Another attitude that concerns me is that runners run but don't walk. I hear beginning runners talk about wanting to increase their distance and speed so they can run for a whole mile with walking. It's as if walking was a stigma that they were trying to avoid. It's true that as a runner develops body-strength and endurance, the need for walking declines, but it is also true that short walking breaks mixed with stints of running will conserve energy and allow the runner to go farther. The breaks reduce the intensity of the run and give the muscles used in running a change-of-pace. So, I hope that runners will consider walking breaks a friend that they can embrace while they are developing the endurance and strength to go it alone.
Respect Your Genes
I've know runners who seem to always be suffering from injuries. As much as they can, they do the "right" things to avoid injury, but they are still injured. I have no scientific evidence for my opinion, but I think they must have a body that is genetically susceptible to being injured from the stress of running. On the other hand, I've known of runners who do dumb things and are not injured. I'm in this latter group. I've only had one injury in my decades of running even though I do dumb things. The latest dumb thing that I've done was my wearing stability shoes for 20 years when I should have been wearing neutral shoes (I supinate). Back in the 80s, while I was in marathon training, I did a really dumb thing -- I wore my shoes for about 1200 miles. When they started to feel like I was running on a board, I would replace them.
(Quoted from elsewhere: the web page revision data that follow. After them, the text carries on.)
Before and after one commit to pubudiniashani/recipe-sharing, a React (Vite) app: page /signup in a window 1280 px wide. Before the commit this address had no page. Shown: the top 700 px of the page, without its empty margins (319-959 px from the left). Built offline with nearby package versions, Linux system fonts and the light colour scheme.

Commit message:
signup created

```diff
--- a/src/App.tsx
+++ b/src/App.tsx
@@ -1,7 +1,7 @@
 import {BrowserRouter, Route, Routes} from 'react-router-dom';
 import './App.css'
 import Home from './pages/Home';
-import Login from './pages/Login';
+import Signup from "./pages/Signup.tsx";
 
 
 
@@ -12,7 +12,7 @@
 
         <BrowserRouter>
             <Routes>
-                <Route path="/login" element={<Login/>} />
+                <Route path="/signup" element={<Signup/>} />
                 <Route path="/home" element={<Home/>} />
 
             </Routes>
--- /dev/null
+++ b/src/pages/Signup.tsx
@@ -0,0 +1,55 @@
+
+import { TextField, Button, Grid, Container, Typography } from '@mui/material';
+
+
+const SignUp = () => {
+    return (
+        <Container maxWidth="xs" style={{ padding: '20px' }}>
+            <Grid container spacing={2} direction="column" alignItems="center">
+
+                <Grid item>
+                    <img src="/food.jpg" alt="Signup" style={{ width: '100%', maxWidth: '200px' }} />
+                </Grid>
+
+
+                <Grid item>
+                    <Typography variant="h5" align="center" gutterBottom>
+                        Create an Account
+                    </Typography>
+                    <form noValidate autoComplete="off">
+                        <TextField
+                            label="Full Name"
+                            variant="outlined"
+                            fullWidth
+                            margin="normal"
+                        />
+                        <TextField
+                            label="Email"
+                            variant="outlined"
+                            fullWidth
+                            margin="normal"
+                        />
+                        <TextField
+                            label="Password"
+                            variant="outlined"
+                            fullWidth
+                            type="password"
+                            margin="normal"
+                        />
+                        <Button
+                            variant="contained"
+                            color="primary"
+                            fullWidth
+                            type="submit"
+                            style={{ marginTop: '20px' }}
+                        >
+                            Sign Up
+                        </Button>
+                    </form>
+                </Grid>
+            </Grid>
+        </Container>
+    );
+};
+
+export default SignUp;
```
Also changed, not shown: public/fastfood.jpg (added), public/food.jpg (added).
I'll never know why I wasn't injured (I was running 45 miles per week), but I'm grateful I wasn't. I now replace my shoes every 500 miles.
If you find yourself being injured again and again even though you do the "right" things, consider the possibility that running may not be "right" for your body and that maybe you should consider other ways of being physically active, such as walking, cycling, or swimming.
Make Running a Positive Part of Your Life
Make Running a Positive Part of Your Life
Many runners become so enthused about running, that it is hard for them to keep a balance in their lives about their sport. It is important that we run, and it is important that we enjoy it, but, it is not good if we become so obsessed with running that we overdo our training or hurt our relationships with others. This means that we must adjust our schedules and our behavior so we get sufficient rest between runs and so our family and friends won't think that running is more important to us than their relationships with us. My page on addiction (see left-margin bar) discusses becoming positively addicted to running.